I’m excited about all the pasta, because it’s different. We did a pasta with buckwheat. Not like a soba, but a buckwheat fettuccine. We added some clams, some shrimps, some sea urchins. It’s almost like a healthy pasta, but not. It’s almost like a vongole, with lots of seafood, but we added buckwheat.

How hands-on are you?
Every single dish. For me, you know, opening up a restaurant, I have to be here for three months and watch over every single dish, and then I give it to other people to repeat it, and then I watch the consistency.

And then you take a vacation?
No, no, no. There’s no vacation. Because there’s always a better restaurant opening next door. Usually it takes about six months to put a restaurant together. In the beginning, everyone has to see and everyone has an opinion, but after three months you can settle in and know what the food is going to be. Here it is very light. Very light.

How do you train the staff?
Tomorrow, half the staff sits down and the other half is cooking and serving for them, and then they switch. So we are trying amongst us until we have the right flavor down, you know, the right movement. Because, you know, when the restaurant actually opens, we will have 150 people, so we need to coordinate. Everybody is very receptive. They want to learn, they want to see, they want to taste — because they are the ambassadors of the food.
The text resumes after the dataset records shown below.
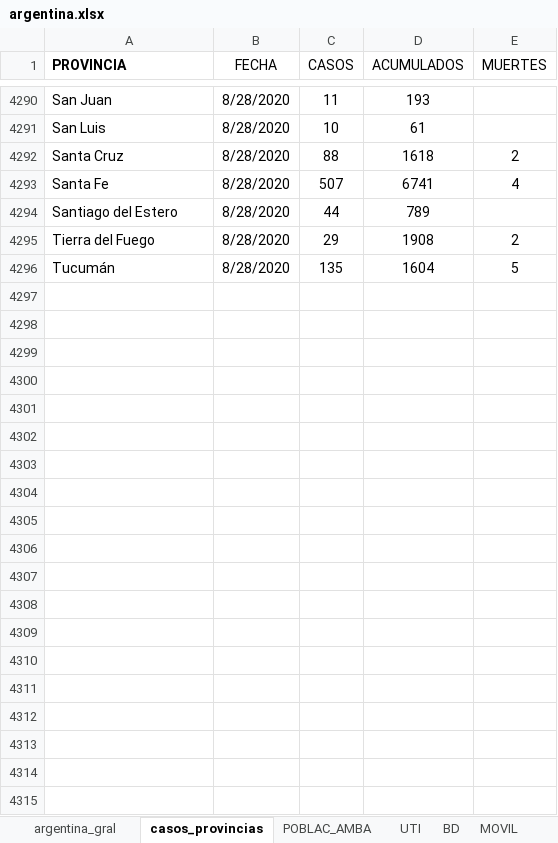
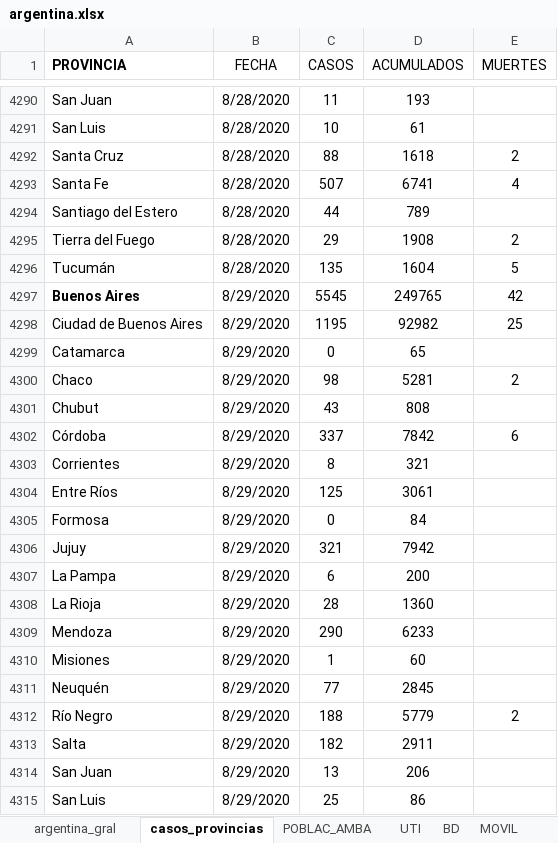
Before and after one commit to GIBD/covid, an Excel workbook: data/argentina.xlsx, sheet casos_provincias, drawn as a sheet; only a part is shown, gaps mark what is left out; values as stored, in another font and other column widths than the file's, no borders; conditional formats not drawn; the diff covers the shown part only; the diff names each change by its address in the sheet, - before the commit and + after, or states it on an @@ line.

```diff
--- a/data/argentina.xlsx (sheet casos_provincias)
+++ b/data/argentina.xlsx (sheet casos_provincias)
+row 4297: Buenos Aires | 8/29/2020 | 5545 | 249765 | 42
+row 4298: Ciudad de Buenos Aires | 8/29/2020 | 1195 | 92982 | 25
+row 4299: Catamarca | 8/29/2020 | 0 | 65
+row 4300: Chaco | 8/29/2020 | 98 | 5281 | 2
+row 4301: Chubut | 8/29/2020 | 43 | 808
+row 4302: Córdoba | 8/29/2020 | 337 | 7842 | 6
+row 4303: Corrientes | 8/29/2020 | 8 | 321
+row 4304: Entre Ríos | 8/29/2020 | 125 | 3061
+row 4305: Formosa | 8/29/2020 | 0 | 84
+row 4306: Jujuy | 8/29/2020 | 321 | 7942
+row 4307: La Pampa | 8/29/2020 | 6 | 200
+row 4308: La Rioja | 8/29/2020 | 28 | 1360
+row 4309: Mendoza | 8/29/2020 | 290 | 6233
+row 4310: Misiones | 8/29/2020 | 1 | 60
+row 4311: Neuquén | 8/29/2020 | 77 | 2845
+row 4312: Río Negro | 8/29/2020 | 188 | 5779 | 2
+row 4313: Salta | 8/29/2020 | 182 | 2911
+row 4314: San Juan | 8/29/2020 | 13 | 206
+row 4315: San Luis | 8/29/2020 | 25 | 86
```
Also changed, not shown: 53 added rows elsewhere in this sheet, sheet MOVIL, sheet UTI, sheet argentina_gral, charts or pictures, data/entre_rios_casos.xlsx, 5 other files.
They are the ones talking to the customers about it, doing the sale.

In the kitchen we are working on the flavors, the combinations. On our menu, altogether, we have about 60 new dishes. We’re only going use about 30, half of it. So we’re going to take the best ones and the others, use them for next time, for next season. But it’s tough to open in the wintertime. You have to use root vegetables. The palettes of flavor are kind of limited. In the spring you have asparagus, rhubarb, those things. Opening in February is kind of challenging, but I like it. I love a challenge.

What’s going on with ABC Kitchen?
We pushed it back another month. This one was late, the other one was early. I was like, “Guys, there’s only one me!” We’re definitely going to open up there soon.

How will you know when you’re ready to open ABC Kitchen?
We’re training a whole team of waiters, the chef, the whole team in the kitchen. But I want to focus on this one for the next two weeks and get it off the ground, and then we’ll look to that. Secretly, I want to push ABC until I can get asparagus on the menu, and ramps. I want it to be in springtime so we can get ramps and morels, rhubarb. You have to follow the seasons. But it’s so great, even the dishwasher is green, and the soap we are using there, the silverware — we bought everything on eBay. Everything is recycled. The plates were made in Connecticut by a lady there. Everything is done by local artists. We bought nothing new.

Now you have to make all your other restaurants that way.
We are. A little bit more local every day. It’s amazing, we found somebody making soy sauce in New York State, homemade soy sauce. A lot of people are approaching us, contacting us: “Oh, I do this. I do that.” It’s amazing. Even the liquor is local. We have whiskey and vodka from the Hudson Valley. Local veal. There’s so much going on right now. All these artisans. It’s amazing. It’s like we’re going back in time a little.

Jean-Georges Vongerichten Previews the Mark, Delays ABC Kitchen